Although in early studies “dreaming” was reported almost exclusively from REM sleep awakenings (Dement and Kleitman, 1957), “dream” reports have been subsequently obtained from all stages of sleep at rates of ∼50–75% for stages 2–4 SWS, as compared with ∼80–90% for REM sleep (Foulkes, 1962; Tracy and Tracy, 1974;Cavallero et al., 1992). Reports from SWS were slightly less vivid, shorter, and more thought-like than those from REM sleep, yet the majority of non-REM reports involved both “primary visual experience” and “secondary cognitive elaboration” (Foulkes, 1962;Molinari and Foulkes, 1969; Foulkes and Pope, 1973). Because our subjects were not awakened after each scan, the subjective experience of dreaming could not be confirmed; however, our PET results suggest the presence of visual and auditory imagery or processing during SWS.

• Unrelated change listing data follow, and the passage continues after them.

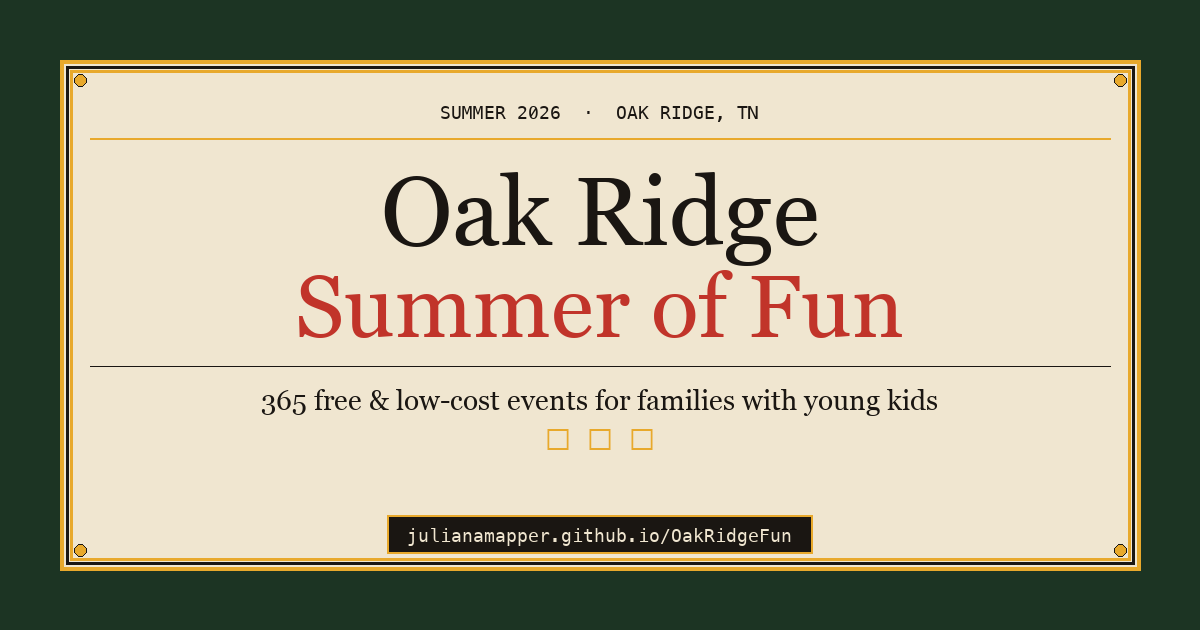
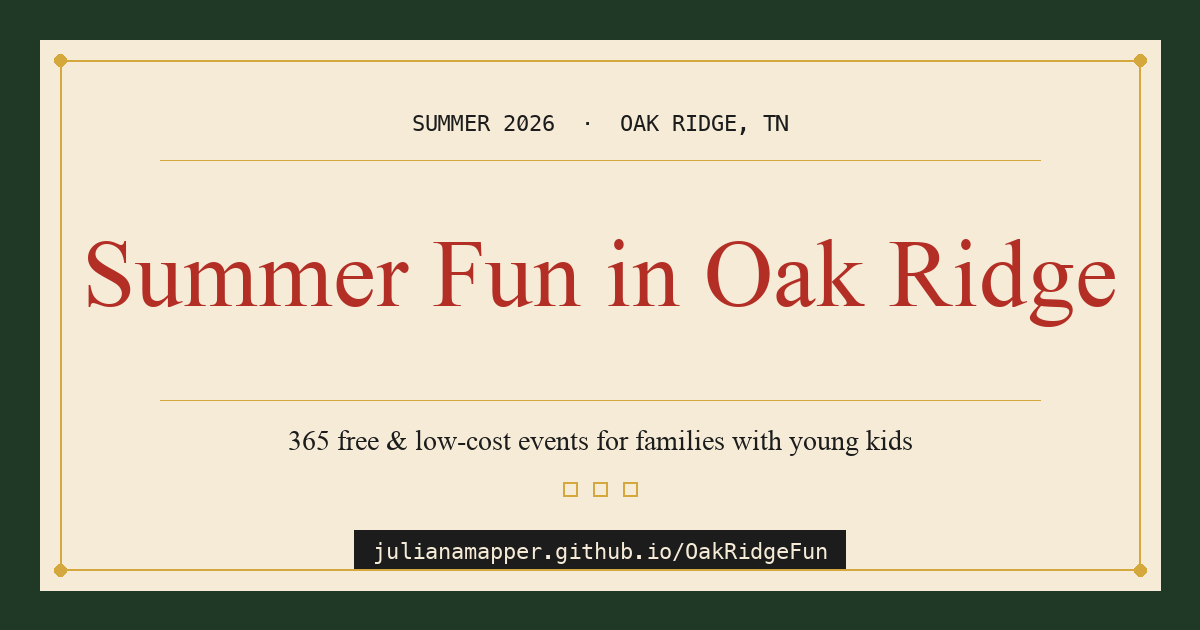
Update share image to "Summer Fun in Oak Ridge"; refresh og:description

Changed region(s): [[0.0308, 0.0603, 0.9867, 0.9651], [0.2158, 0.6032, 0.8017, 0.7238], [0.4933, 0.754, 0.5242, 0.7841]]

diff --git a/index.html b/index.html
@@ -6,7 +6,7 @@
 <title>Free Summer Fun — Oak Ridge 2026</title>
 <meta name="description" content="A volunteer-built guide to 1,700+ free and low-cost summer 2026 events, parks, and outdoor adventures for families with young kids in Oak Ridge, Illinois.">
 <meta property="og:title" content="Oak Ridge Summer of Fun">
-<meta property="og:description" content="1,700+ free & low-cost summer events, parks, and outdoor adventures for Oak Ridge area, IL families.">
+<meta property="og:description" content="365 free & low-cost summer 2026 events for Oak Ridge, TN families with young kids.">
 <meta property="og:type" content="website">
 <meta property="og:url" content="https://julianamapper.github.io/OakRidgeFun/">
 <meta property="og:image" content="https://julianamapper.github.io/OakRidgeFun/og-preview.png">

Thalamic rCBF decreases dramatically as a function of δ and spindle activity, reflecting the disfacilitation and active inhibition of thalamocortical neurons that occur during SWS and possibly underlie the loss of consciousness and sensory awareness characteristic of that state. Despite this closing of the afferent gateway to the cerebral cortex, certain areas, including the visual and secondary auditory cortex, appear relatively more active, thus revealing a possible substrate for dream-like mentation during SWS.
We thank the staff of the McConnell Brain Imaging Centre, the Medical Cyclotron and EEG units of the Montreal Neurological Institute and Hospital, and all of our volunteers for making this work possible. We are grateful to M. Wolforth for help with the figures and to R. Zatorre for comments on this manuscript. This work was supported by Grant SP-30 from the Canadian Medical Research Council and the McDonnell-Pew Program in Cognitive Neuroscience. N.H. is the recipient of a scholarship from BID-CONICIT, Venezuela.
Correspondence should be addressed to Dr. Barbara E. Jones, Complex Neural Systems, Montreal Neurological Institute, 3801 University Street, Montréal, Québec H3A 2B4, Canada.